● **PROBLEM TO SOLVE**
Only lines containing "grey" belong in the answer, each copied from the entries below.

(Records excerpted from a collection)

********

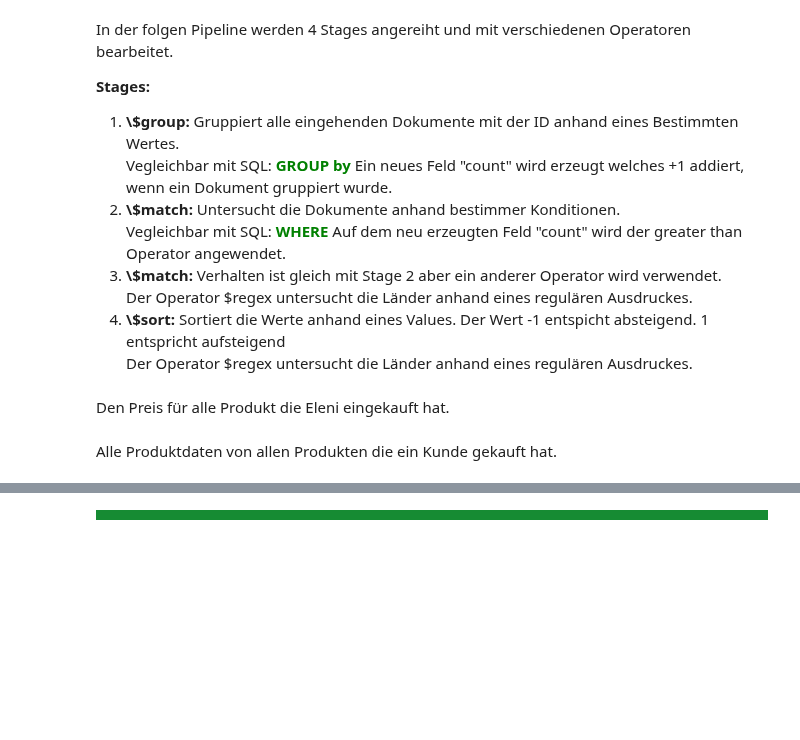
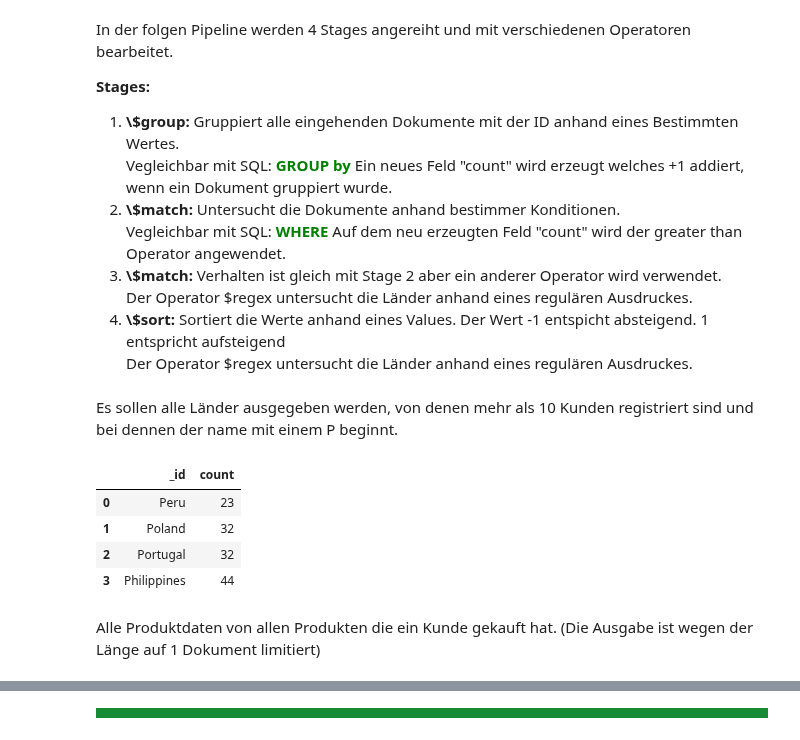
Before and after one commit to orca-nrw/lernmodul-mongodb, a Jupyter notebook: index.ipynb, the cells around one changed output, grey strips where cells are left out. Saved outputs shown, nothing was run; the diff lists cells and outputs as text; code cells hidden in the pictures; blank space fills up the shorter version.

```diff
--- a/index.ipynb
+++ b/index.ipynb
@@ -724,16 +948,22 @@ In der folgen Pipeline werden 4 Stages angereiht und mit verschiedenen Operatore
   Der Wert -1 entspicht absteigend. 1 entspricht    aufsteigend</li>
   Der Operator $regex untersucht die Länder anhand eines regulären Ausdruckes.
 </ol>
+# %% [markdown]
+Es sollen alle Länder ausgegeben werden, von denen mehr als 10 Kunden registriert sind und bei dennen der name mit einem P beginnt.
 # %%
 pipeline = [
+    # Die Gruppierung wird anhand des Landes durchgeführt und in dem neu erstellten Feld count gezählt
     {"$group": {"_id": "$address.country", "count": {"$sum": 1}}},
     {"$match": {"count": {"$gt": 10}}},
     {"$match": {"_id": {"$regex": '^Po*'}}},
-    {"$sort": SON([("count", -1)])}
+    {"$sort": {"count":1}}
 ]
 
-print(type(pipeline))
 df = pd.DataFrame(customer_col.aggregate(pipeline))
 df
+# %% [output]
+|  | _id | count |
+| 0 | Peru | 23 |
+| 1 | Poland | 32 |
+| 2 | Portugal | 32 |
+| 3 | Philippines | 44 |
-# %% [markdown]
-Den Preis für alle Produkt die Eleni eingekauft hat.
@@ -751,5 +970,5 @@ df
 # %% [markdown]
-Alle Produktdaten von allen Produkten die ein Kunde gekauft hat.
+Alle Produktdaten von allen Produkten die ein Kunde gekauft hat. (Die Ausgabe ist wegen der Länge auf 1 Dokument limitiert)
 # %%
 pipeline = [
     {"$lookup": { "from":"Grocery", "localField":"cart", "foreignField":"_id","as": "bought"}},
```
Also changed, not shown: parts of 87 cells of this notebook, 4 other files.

********

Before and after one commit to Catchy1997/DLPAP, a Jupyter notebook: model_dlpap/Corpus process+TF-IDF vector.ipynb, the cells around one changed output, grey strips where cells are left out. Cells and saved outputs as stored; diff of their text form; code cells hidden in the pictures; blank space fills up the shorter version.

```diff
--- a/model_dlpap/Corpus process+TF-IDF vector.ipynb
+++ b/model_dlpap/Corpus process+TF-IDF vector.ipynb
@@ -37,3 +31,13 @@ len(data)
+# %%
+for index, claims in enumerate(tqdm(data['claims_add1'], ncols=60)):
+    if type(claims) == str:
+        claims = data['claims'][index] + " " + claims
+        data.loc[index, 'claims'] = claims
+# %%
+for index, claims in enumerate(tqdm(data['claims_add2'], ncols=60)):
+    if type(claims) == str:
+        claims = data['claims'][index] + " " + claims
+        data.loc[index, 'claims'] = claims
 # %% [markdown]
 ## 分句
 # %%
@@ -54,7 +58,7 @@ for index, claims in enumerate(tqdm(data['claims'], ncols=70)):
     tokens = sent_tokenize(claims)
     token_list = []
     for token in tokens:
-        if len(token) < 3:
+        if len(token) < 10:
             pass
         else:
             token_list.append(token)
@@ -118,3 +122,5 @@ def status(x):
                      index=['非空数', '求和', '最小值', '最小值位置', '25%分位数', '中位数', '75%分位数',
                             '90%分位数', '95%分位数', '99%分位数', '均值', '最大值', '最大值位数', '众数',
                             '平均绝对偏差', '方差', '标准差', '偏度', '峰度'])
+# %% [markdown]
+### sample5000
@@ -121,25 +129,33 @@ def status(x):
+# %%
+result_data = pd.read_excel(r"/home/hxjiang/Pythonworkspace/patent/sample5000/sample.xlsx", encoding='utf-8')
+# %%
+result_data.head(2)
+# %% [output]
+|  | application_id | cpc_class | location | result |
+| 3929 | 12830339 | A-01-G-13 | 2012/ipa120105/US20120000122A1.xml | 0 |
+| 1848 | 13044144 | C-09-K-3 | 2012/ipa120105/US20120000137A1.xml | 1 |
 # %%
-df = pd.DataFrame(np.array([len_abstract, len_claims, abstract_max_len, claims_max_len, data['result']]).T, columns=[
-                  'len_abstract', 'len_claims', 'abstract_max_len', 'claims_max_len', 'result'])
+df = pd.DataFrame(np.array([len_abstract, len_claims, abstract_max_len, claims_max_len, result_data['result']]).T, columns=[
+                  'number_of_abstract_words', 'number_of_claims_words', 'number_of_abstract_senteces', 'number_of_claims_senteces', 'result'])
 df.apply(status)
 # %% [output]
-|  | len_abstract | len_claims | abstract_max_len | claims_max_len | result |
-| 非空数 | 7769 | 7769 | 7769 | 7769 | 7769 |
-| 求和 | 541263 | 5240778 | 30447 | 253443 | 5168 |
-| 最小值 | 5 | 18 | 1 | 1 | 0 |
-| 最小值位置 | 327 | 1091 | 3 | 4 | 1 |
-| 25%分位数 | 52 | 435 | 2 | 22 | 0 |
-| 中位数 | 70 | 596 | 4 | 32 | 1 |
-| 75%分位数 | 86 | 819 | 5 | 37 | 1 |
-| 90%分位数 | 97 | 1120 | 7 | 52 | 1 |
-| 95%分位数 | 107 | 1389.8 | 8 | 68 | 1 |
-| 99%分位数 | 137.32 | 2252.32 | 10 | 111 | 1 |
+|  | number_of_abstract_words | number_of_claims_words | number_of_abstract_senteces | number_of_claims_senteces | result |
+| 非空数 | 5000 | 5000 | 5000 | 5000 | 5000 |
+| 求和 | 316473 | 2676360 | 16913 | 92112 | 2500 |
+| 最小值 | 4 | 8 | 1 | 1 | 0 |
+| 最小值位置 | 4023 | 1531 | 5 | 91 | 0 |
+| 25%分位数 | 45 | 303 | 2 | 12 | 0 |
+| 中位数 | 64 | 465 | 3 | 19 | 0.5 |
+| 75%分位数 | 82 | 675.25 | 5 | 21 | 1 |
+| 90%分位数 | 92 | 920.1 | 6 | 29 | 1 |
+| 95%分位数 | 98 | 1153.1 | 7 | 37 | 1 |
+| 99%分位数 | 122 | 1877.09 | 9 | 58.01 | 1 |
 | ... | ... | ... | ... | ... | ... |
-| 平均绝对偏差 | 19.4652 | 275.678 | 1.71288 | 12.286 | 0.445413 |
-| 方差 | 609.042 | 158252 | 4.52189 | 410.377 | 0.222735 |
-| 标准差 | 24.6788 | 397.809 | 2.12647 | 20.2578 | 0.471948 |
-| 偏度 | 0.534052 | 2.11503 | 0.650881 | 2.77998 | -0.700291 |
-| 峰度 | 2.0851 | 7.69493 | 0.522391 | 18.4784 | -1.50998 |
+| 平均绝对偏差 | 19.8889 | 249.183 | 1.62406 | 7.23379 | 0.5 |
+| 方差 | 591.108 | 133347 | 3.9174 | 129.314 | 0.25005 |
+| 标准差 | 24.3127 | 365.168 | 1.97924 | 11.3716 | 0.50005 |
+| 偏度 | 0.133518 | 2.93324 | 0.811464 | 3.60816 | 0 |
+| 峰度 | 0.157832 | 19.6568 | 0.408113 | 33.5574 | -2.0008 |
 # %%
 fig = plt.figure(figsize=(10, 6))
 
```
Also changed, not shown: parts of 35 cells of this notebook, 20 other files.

********

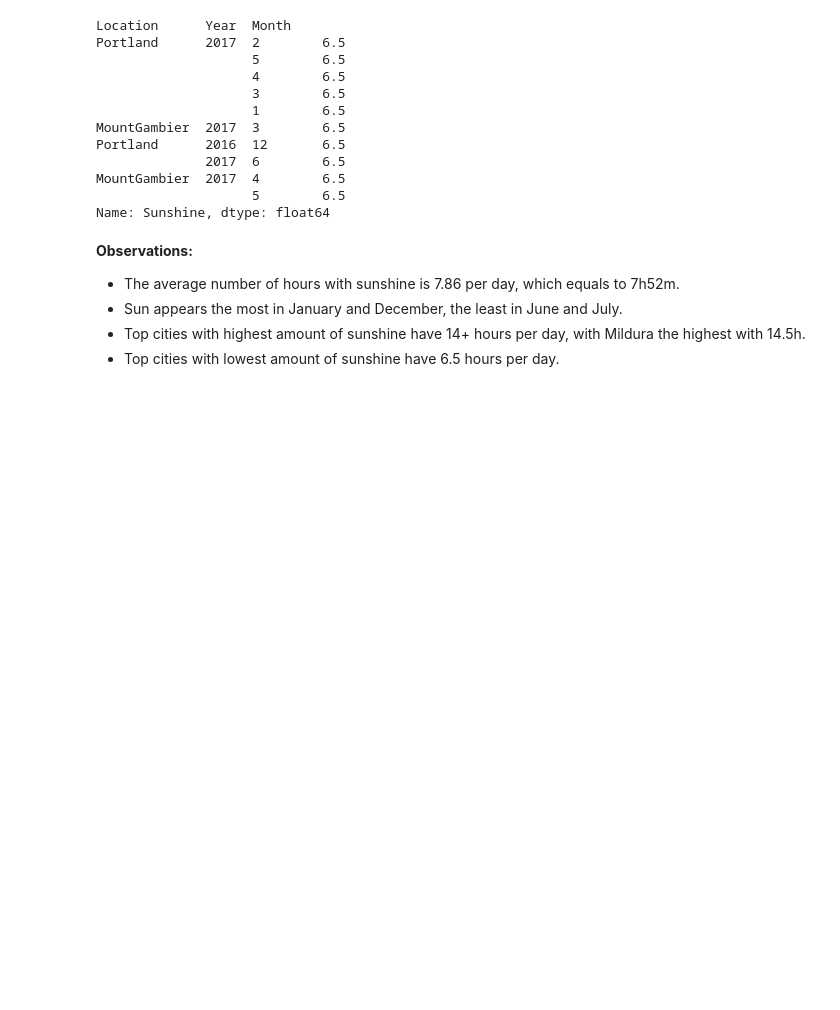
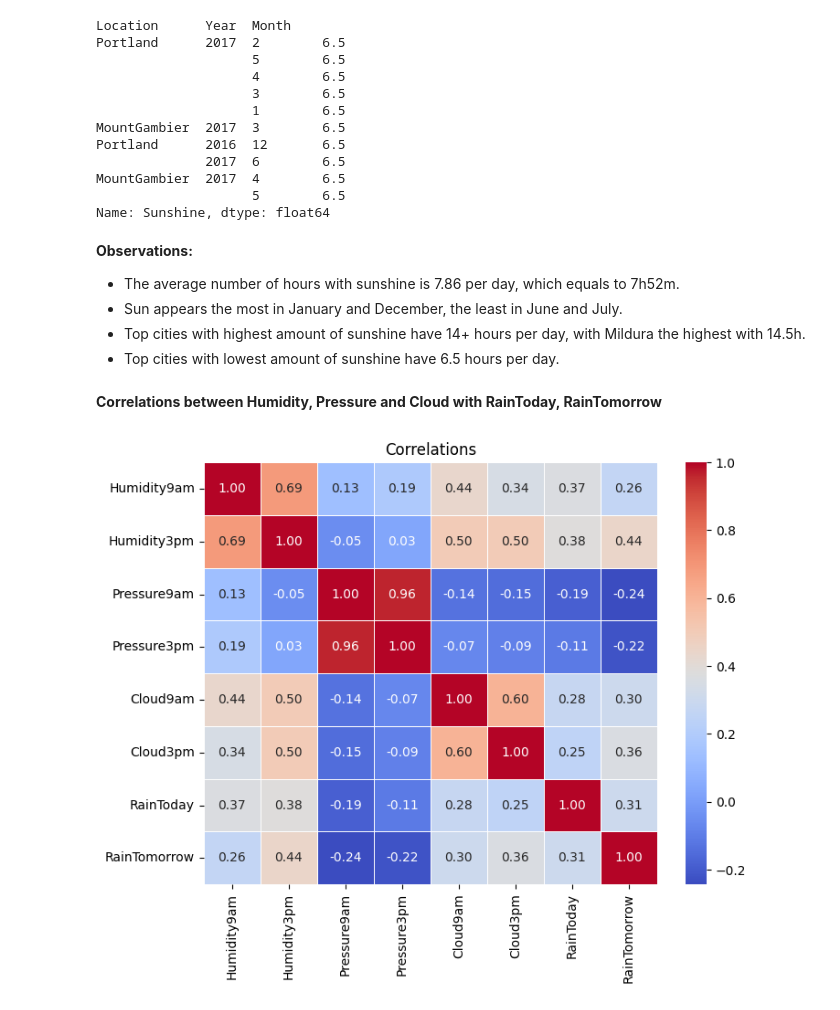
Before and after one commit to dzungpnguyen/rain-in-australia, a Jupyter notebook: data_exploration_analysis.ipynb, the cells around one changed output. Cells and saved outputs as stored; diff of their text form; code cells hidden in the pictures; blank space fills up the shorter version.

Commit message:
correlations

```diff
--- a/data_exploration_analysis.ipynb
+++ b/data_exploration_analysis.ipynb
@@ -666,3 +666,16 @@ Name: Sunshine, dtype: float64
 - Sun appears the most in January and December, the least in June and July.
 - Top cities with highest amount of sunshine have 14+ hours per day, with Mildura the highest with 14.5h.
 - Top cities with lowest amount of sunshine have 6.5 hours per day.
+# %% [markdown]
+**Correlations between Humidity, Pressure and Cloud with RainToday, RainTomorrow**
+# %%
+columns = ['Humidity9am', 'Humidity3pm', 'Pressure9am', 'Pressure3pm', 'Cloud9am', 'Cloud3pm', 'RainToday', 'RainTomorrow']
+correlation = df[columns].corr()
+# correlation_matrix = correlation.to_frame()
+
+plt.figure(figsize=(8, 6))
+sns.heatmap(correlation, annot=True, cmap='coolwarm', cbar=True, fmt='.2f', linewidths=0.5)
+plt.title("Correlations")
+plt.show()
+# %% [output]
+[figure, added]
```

********

● **ANSWER SPACE**
Before and after one commit to orca-nrw/lernmodul-mongodb, a Jupyter notebook: index.ipynb, the cells around one changed output, grey strips where cells are left out. Saved outputs shown, nothing was run; the diff lists cells and outputs as text; code cells hidden in the pictures; blank space fills up the shorter version.
Before and after one commit to Catchy1997/DLPAP, a Jupyter notebook: model_dlpap/Corpus process+TF-IDF vector.ipynb, the cells around one changed output, grey strips where cells are left out. Cells and saved outputs as stored; diff of their text form; code cells hidden in the pictures; blank space fills up the shorter version.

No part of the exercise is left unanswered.